Cruz, Clinton win Iowa in one of most competitive caucuses in history

On Feb. 1, 2016, the first votes of the 2016 Presidential election cycle were cast in the Iowa caucus. After more than six months of campaigning, Sen. Ted Cruz of Texas emerged victorious in the caucus on the Republican side, and Sec. Hillary Clinton edged out Sen. Bernie Sanders of Vermont on the Democratic side.

“I was surprised that Cruz won despite his reputation of not getting along well with Congress,” Lisa Hanser, seventh grade social studies teacher said.

Cruz won Iowa with 27.6 percent of the vote, 3.3 percent ahead of second place finisher Donald Trump, who finished with 24.3 percent.

As for the results of the Democratic caucus, Clinton, who finished with 49.6 percent, narrowly defeated Sanders, who finished with 49.3 percent

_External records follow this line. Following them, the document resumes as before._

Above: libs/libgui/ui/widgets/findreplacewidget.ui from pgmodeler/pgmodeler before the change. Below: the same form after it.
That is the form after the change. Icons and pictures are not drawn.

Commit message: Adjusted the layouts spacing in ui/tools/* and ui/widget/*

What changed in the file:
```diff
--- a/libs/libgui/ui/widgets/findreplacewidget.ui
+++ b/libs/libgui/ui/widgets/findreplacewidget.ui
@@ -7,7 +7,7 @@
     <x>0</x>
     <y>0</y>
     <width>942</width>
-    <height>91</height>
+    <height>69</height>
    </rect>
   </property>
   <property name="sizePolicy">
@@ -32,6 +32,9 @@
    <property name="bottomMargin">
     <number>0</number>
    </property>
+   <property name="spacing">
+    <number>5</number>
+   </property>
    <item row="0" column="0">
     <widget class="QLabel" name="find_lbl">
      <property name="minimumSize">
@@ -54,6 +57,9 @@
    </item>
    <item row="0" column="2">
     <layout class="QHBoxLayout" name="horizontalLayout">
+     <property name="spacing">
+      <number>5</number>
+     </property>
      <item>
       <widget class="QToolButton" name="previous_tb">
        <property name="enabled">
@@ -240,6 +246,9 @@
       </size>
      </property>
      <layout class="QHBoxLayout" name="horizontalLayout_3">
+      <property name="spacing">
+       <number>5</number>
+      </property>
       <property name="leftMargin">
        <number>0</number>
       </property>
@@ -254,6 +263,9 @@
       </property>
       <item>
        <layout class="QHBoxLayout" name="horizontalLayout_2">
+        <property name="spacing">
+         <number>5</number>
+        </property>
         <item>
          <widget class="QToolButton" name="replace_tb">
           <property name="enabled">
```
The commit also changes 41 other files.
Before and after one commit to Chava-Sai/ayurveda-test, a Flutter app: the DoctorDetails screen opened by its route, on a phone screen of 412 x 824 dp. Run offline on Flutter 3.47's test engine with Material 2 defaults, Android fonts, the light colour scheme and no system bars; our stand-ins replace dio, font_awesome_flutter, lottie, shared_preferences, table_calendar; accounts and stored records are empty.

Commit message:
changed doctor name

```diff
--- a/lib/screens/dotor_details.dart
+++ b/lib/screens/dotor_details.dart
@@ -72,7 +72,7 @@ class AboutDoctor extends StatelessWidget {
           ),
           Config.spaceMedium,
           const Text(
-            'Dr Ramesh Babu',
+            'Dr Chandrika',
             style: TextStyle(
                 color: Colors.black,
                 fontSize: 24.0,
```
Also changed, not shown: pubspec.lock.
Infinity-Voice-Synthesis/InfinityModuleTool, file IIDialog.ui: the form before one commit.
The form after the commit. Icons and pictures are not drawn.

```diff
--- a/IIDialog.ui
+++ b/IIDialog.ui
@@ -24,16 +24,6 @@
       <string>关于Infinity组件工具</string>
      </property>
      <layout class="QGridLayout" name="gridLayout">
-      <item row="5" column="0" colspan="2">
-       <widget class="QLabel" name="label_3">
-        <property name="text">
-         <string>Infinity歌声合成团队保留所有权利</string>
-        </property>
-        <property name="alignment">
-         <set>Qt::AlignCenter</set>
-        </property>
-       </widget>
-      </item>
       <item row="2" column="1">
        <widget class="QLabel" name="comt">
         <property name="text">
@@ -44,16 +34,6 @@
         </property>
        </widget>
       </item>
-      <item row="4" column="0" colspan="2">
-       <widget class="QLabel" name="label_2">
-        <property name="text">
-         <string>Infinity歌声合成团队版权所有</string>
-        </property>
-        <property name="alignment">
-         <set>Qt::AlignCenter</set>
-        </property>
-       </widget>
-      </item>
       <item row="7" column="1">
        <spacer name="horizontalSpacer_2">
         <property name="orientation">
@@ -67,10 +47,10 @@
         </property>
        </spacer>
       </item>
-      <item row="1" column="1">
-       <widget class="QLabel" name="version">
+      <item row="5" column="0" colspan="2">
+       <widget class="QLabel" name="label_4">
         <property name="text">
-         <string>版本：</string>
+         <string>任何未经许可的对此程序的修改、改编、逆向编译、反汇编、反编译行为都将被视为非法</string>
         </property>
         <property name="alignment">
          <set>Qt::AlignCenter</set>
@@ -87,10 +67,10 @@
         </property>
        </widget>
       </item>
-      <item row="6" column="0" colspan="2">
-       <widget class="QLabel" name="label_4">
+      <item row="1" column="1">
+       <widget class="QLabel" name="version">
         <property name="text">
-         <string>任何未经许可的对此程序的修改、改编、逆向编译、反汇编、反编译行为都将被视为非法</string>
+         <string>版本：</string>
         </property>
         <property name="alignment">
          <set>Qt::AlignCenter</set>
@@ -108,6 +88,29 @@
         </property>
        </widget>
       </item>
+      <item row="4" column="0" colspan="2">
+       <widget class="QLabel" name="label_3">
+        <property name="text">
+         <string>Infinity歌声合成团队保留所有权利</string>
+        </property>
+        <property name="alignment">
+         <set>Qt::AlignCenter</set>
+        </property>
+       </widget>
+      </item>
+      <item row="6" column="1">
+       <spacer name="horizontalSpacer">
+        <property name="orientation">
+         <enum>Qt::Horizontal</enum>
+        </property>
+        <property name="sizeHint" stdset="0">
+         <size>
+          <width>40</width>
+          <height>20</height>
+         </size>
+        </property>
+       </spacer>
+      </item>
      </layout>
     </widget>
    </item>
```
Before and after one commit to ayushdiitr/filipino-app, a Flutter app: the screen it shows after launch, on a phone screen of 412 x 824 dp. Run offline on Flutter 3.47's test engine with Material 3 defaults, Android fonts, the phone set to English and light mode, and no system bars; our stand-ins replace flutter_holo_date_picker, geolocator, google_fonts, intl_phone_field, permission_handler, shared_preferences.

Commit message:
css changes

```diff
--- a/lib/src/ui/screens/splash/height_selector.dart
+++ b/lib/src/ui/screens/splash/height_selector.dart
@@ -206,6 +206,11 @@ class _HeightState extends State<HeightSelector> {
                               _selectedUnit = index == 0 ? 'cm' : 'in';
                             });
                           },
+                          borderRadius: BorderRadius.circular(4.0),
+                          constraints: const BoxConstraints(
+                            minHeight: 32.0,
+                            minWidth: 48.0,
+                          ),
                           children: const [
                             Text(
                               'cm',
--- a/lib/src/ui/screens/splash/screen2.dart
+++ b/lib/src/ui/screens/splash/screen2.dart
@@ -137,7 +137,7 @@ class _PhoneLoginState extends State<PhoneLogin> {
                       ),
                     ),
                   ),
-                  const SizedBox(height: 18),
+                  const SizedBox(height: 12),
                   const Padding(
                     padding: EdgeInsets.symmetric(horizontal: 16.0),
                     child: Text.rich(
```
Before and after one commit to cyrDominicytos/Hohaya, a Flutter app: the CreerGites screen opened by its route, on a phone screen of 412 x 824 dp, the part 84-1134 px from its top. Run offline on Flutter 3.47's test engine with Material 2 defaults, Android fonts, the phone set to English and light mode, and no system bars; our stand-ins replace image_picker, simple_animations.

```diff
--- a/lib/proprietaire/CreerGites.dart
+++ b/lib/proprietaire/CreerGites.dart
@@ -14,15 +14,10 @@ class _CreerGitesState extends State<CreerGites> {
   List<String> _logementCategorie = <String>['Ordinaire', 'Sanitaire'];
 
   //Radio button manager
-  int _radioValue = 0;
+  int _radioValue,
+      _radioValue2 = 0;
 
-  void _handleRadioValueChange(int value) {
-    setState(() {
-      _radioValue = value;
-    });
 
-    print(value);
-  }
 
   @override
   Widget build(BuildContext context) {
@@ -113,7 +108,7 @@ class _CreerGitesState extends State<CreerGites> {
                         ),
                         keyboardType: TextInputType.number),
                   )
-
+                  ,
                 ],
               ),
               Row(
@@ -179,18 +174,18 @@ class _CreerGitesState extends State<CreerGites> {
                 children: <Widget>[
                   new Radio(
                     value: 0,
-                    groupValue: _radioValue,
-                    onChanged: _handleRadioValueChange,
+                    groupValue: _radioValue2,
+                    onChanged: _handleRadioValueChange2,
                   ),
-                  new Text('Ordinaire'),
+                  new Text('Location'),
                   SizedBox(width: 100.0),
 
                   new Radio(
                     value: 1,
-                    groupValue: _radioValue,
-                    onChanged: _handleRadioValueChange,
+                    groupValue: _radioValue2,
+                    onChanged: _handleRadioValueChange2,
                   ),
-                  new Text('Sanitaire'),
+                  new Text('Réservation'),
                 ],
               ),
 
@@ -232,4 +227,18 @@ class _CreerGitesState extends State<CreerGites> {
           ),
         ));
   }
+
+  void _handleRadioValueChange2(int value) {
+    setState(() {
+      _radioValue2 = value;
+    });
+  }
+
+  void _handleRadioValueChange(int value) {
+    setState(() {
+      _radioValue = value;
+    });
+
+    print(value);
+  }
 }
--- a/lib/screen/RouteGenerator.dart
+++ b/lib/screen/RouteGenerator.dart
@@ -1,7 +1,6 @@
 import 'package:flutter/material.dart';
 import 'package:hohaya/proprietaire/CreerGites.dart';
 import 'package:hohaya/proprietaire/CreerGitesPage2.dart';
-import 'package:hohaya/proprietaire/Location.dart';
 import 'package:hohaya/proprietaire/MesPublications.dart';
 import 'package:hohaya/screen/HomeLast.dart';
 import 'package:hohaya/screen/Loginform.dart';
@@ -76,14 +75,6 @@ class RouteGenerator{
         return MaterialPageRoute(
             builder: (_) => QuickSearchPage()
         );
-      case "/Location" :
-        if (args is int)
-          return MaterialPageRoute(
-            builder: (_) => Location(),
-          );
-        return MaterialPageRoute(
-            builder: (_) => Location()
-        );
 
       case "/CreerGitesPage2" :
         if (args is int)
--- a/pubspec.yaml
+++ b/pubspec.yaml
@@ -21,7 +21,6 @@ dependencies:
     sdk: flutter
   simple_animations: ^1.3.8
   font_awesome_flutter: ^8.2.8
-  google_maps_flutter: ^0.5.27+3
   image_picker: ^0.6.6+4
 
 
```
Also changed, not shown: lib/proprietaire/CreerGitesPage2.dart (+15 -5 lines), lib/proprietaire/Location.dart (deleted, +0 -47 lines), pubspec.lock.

“On the Democratic side, I was surprised that it was as close as it was. I find it interesting that in a primary election for the President of the United States, there are delegates decided by a coin toss,” Hanser said.

Another result some viewed as surprising in the Republican field was Florida Sen. Marco Rubio’s strong performance, finishing in third place with 23.1 percent, only 1.2 percent behind Trump.

“For months they told us because we didn’t have the right endorsements or the right political connections, we had no chance,” Rubio said in his speech on the night of the caucus. “But tonight, here in Iowa, the people of this great state have sent a very clear message.”

Eight days after the Iowa caucus, the first primaries of the election cycle were held in New Hampshire. The results were clear relatively early on. With less than half of the precincts reporting, 24-hour news networks across the country called the Republican primary for Trump and the Democratic primary for Sanders. Both of them dominated the rest of the field in their party. Trump finished with 35.4 percent of the vote, nearly 20 percent higher than second place finisher, Ohio Gov. John Kasich, who ended with 15.7 percent As for Sanders, he finished with 60. 2 percent of the vote, 22 points ahead of Clinton, who finished with 38.2 percent.

“Together we have sent a message that will echo from Wall Street to Washington, from Maine to California,” Sanders said in his victory speech. “And that is that the government of our great country belongs to all of the people, and not just a handful of wealthy campaign contributors and their super PACs.”

On the Republican side, the competition started to get tighter for spots at the middle of the field. The margin between third place finisher Cruz and fifth place finisher Rubio was only 1.2 percent. Between Cruz and Rubio was former Florida Gov. Jeb Bush, brother of former Pres. George W. Bush and son of former Pres. George H.W. Bush.

“You have all reset the race,” Bush said to supporters on the night of the primary. “This campaign is not dead. We’re going to South Carolina.”

In polling conducted prior to the prior to the New Hampshire primary, Kasich was polling at an average of 13.5 percent, according to RealClearPolitics. His second place finish was considered a major victory for his campaign.

“We do not see this as just another campaign,” Kasich said. “We see this as just another opportunity for all of us, I mean all of us, to be involved in something that is bigger than our own lives.”